The Tabernacle was of course a actual structure built for an exact purpose and a specific people, but as we examine the construction piece by piece; thread by thread as it were, we see a depiction of Christ Jesus emerge. If there were but a few parallels, it might suggest mere happenstance, but the fact that the entire edifice and its furnishings speak practically and prophetically of Jesus is most assuredly a God-thing.
You search the Scriptures, for in them you think you have eternal life; and these are they which testify of Me. John 5:39
Jesus the Tent
And the Word became flesh and dwelt among us, and we beheld His glory, the glory as of the only begotten of the Father, full of grace and truth. John 1:14
In the Gospel of John we discover our first clue. Inspired by the Father he wrote that Jesus became flesh and dwelt with us. The word ‘dwelt’ is key to us because in the original Hebrew text that word is translated ‘to tabernacle’ or to ‘tent with’. Again, if this was the only allusion to the Tabernacle itself, we might say in unison, “Coincidence!” but this is merely the tip of the iceberg. Graciously, as we unravel the Tabernacle we discover that it not only points prophetically to Jesus Christ, but also to us–what is true for Jesus is true for those positioned in Him.
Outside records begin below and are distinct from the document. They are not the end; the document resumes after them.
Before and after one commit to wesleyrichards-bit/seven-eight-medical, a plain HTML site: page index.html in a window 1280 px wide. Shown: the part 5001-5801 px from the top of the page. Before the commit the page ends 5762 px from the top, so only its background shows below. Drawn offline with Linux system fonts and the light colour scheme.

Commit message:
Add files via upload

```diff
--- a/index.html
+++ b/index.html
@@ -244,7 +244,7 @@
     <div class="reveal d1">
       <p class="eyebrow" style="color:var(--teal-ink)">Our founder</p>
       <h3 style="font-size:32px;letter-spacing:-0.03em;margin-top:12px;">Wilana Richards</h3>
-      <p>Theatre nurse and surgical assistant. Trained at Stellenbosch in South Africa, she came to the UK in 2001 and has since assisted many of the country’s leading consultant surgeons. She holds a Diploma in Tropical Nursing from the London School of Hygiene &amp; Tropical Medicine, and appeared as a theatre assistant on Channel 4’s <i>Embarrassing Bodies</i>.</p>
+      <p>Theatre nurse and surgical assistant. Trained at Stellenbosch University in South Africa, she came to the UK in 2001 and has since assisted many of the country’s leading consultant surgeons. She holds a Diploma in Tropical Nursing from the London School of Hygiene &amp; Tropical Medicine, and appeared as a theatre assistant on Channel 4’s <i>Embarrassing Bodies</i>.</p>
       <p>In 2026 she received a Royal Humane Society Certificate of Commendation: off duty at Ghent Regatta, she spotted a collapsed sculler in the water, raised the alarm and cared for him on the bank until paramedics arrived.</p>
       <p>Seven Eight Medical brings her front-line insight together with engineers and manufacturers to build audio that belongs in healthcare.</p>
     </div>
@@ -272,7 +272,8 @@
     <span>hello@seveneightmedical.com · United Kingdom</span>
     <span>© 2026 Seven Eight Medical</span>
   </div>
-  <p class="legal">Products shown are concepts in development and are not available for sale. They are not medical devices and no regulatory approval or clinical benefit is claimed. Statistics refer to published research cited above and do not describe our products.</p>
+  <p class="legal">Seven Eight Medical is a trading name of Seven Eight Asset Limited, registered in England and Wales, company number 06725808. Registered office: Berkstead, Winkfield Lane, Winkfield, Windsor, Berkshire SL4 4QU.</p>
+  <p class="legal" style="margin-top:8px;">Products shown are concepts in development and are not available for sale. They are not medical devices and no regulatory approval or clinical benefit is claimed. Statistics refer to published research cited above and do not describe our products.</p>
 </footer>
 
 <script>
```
Again, a new commandment I write to you, which thing is true in Him and in you, because the darkness is passing away, and the true light is already shining. 1 John 2:8
Colors of Jesus
There were actually four layers of the Tabernacle’s outer wall, each layer having individual characteristics pointing to Jesus. We will focus on the innermost wall—the side that is seen by those who find themselves inside the Tabernacle. It consisted of four colors: white, blue, purple, and scarlet.
Throughout the Bible we stumble on attributes associated with those colors: white linen speaks to righteousness, blue to heaven, purple to royalty, and finally scarlet to sacrifice. The number four also speaks to the four Gospels of the Bible and they tackle those very qualities of Christ. Matthew speaks to Jesus the King (purple), Mark to His being the suffering servant (scarlet), Luke to His righteous humanity (white), and John to His deity of Heaven (blue).
Jesus the Worm
Jesus said that, not me.
But I am a worm, and no man; A reproach of men, and despised by the people. Isaiah 53:6
I only repeat it here because it is paramount to developing and explaining the typology. Going back to the old Hebrew language we learn that the word for worm is ‘tolaith’ and further research reveals that it has a dual meaning–it is also defined as scarlet. It is not difficult to figure out why– the tolaith worm was ground-up to produce the scarlet pigmentation, thus the reason for the twofold definition, but it is in understanding this worm’s way of life will can appreciate Christ’s use of this expression for Himself.
The worm when giving birth affixes itself to a tree and in the act it dies and the infant worms feed on the flesh. As you might imagine, a bloody red stain is left behind. But then an odd thing occurs—in three days that red spot has dried out, turns white, flakes off and flutters to the ground as snow. I cannot help but think that was the exact image Jesus had in mind when He chose to identify Himself with the tolaith.
“Come now, and let us reason together, ” Says the Lord, “Though your sins are like scarlet, They shall be as white as snow; Though they are red like crimson, They shall be as wool. Isaiah 1:18